What is expected: Using the records below, find every line that includes "projects" and copy it.

Data excerpts:
····················

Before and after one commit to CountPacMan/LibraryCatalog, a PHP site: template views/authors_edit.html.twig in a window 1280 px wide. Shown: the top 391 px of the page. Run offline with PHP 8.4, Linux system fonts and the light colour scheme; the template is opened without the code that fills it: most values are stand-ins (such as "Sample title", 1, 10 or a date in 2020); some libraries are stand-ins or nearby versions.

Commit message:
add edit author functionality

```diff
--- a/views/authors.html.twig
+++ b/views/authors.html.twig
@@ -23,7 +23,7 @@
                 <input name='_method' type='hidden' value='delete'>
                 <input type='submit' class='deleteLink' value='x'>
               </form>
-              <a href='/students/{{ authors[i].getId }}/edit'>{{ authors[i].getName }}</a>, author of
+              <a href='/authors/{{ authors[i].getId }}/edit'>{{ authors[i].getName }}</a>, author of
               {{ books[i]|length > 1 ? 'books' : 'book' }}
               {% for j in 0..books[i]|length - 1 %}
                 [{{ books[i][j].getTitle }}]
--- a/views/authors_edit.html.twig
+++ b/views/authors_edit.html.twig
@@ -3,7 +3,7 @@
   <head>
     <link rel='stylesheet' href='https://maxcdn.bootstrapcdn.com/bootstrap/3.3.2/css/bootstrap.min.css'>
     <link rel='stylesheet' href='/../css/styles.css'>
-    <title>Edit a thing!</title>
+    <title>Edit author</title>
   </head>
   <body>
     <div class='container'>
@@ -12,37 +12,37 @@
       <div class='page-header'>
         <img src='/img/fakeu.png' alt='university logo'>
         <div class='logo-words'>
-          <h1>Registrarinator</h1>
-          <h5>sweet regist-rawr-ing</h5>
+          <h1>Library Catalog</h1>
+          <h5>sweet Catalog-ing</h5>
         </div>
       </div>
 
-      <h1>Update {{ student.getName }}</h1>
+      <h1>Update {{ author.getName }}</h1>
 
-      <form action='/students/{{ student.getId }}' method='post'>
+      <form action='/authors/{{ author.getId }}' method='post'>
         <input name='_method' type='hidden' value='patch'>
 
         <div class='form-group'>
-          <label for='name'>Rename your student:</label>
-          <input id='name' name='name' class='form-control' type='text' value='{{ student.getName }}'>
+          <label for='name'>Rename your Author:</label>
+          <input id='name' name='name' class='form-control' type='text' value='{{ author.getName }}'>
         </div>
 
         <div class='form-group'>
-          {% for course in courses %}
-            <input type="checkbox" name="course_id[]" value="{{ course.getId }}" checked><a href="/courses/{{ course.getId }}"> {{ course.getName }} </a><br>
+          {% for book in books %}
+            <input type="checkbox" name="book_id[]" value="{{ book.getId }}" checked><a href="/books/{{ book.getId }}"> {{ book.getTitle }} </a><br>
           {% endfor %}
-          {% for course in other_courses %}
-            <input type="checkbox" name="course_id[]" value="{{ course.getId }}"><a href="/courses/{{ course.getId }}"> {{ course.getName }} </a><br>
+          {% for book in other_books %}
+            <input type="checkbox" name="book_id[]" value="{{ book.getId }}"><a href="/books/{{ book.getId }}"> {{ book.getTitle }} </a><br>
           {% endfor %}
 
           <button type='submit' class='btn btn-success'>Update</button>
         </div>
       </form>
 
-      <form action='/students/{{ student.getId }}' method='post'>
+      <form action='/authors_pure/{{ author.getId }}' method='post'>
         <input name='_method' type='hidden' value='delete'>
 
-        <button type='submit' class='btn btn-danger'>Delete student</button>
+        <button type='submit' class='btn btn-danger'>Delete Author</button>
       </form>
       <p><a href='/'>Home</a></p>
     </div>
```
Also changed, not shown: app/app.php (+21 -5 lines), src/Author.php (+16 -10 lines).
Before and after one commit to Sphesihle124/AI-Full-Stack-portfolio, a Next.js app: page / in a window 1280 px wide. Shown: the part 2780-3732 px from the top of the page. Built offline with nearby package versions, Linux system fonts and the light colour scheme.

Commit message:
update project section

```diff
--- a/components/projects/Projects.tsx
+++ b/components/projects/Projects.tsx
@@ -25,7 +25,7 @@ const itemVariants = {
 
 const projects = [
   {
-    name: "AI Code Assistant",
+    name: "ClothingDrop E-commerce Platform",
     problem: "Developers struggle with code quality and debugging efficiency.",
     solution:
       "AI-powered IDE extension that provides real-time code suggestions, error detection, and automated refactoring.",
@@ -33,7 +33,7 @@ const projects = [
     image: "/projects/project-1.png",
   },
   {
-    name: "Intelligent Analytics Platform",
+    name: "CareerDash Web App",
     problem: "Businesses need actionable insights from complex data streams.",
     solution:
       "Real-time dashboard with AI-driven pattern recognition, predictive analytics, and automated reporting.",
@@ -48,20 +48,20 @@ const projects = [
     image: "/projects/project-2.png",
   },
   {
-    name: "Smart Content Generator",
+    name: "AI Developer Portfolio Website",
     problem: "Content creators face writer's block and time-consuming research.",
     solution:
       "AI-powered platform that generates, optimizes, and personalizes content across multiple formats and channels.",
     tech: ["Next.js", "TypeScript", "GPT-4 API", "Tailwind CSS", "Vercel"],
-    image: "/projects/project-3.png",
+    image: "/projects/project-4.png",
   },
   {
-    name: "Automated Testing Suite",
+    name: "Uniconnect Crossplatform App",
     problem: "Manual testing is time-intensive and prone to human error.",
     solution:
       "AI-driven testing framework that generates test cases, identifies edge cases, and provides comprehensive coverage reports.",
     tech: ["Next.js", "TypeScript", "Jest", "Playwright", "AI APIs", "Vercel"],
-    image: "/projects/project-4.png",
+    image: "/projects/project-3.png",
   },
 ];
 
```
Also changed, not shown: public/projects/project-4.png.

····················

Written answer:
--- a/components/projects/Projects.tsx
+++ b/components/projects/Projects.tsx
 const projects = [
@@ -33,7 +33,7 @@ const projects = [
     image: "/projects/project-1.png",
@@ -48,20 +48,20 @@ const projects = [
     image: "/projects/project-2.png",
-    image: "/projects/project-3.png",
+    image: "/projects/project-4.png",
-    image: "/projects/project-4.png",
+    image: "/projects/project-3.png",
Also changed, not shown: public/projects/project-4.png.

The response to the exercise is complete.